Data in this exercise
Content starts
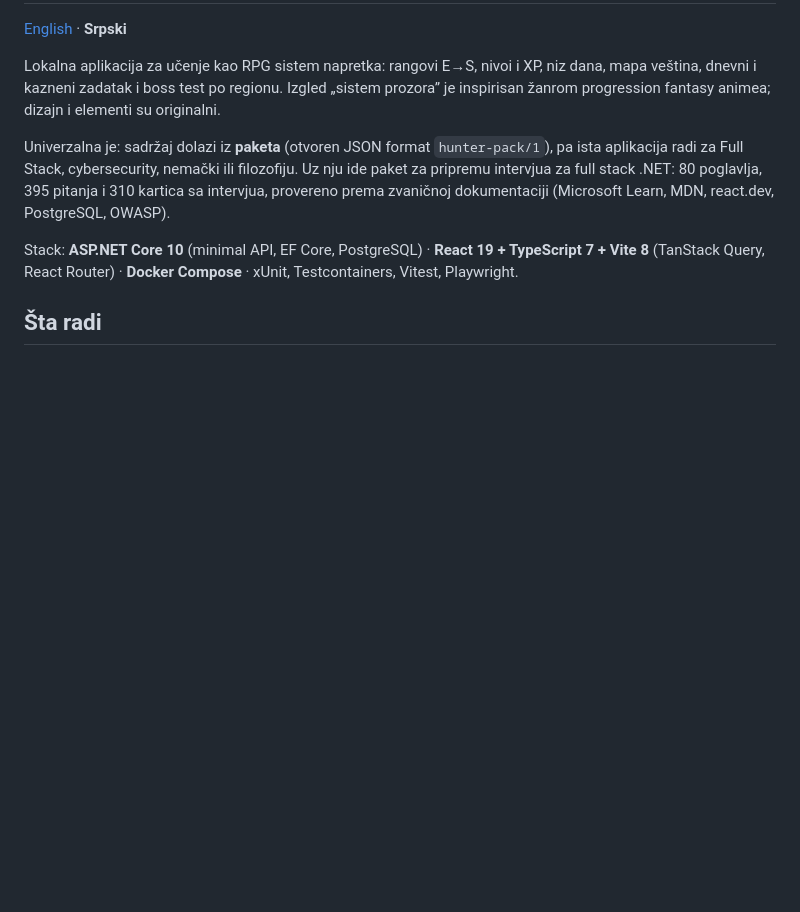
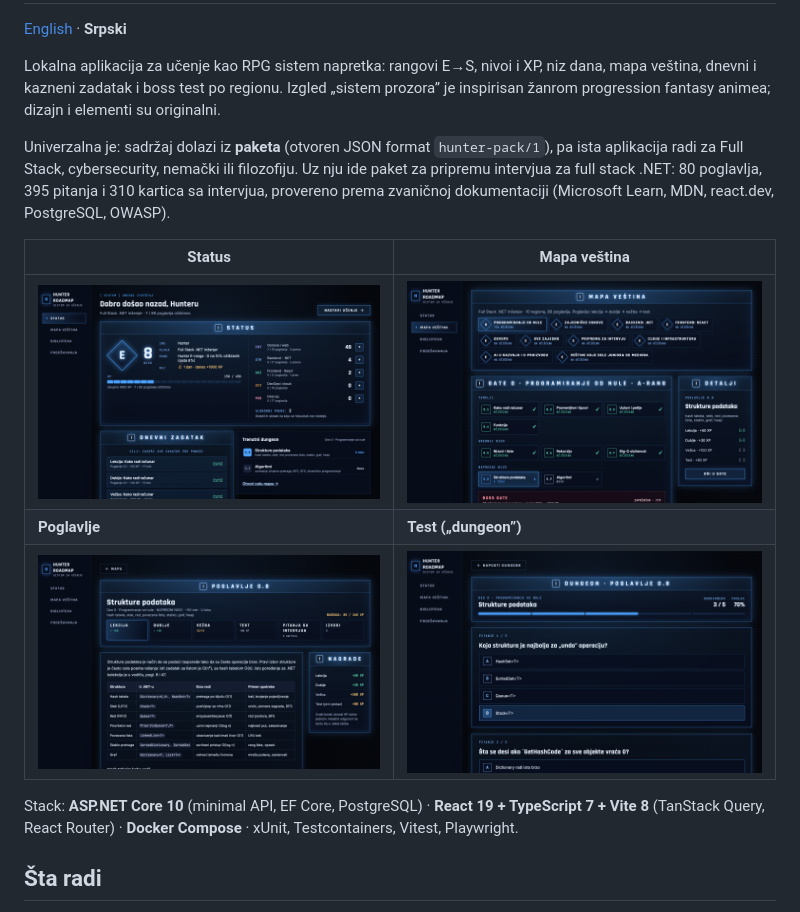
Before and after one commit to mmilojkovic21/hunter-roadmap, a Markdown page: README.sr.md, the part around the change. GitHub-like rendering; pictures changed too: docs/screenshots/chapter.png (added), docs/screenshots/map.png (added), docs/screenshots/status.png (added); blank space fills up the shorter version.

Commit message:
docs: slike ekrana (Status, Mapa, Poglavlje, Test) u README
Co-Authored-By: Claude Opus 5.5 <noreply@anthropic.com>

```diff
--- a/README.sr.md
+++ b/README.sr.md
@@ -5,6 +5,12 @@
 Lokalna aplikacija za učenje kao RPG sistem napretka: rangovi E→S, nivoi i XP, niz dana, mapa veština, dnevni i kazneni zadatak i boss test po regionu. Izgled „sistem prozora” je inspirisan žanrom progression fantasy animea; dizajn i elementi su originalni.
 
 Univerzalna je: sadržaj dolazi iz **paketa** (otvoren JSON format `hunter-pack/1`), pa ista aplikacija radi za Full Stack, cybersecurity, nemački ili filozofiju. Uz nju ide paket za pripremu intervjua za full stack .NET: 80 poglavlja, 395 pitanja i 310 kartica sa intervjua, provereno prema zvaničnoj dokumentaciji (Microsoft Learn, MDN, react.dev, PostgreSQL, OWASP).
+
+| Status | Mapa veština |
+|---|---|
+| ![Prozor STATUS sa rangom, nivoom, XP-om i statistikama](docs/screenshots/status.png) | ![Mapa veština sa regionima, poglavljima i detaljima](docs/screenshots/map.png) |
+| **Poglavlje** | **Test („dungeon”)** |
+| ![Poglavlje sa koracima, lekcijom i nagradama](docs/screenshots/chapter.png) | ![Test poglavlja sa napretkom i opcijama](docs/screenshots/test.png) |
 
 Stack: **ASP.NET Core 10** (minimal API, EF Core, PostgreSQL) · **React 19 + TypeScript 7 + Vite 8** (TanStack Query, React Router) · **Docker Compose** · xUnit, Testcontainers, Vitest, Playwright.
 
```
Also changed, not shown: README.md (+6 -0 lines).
Content ends
Content starts
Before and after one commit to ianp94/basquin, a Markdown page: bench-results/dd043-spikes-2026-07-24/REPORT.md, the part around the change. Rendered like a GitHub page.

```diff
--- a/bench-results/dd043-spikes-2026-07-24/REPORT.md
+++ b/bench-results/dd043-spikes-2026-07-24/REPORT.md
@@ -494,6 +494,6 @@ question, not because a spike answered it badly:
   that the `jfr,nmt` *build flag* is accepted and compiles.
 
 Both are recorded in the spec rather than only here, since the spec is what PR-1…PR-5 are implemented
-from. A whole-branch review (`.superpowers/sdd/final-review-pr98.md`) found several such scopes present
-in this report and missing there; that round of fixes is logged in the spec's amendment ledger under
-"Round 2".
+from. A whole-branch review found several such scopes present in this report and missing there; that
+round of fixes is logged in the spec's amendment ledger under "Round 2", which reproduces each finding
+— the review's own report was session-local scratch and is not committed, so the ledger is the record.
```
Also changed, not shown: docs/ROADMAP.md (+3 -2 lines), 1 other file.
Content ends
The problem
If the word "lines" appears in a line above, copy that line.

Exercise solution
Also changed, not shown: README.md (+6 -0 lines).
Also changed, not shown: docs/ROADMAP.md (+3 -2 lines), 1 other file.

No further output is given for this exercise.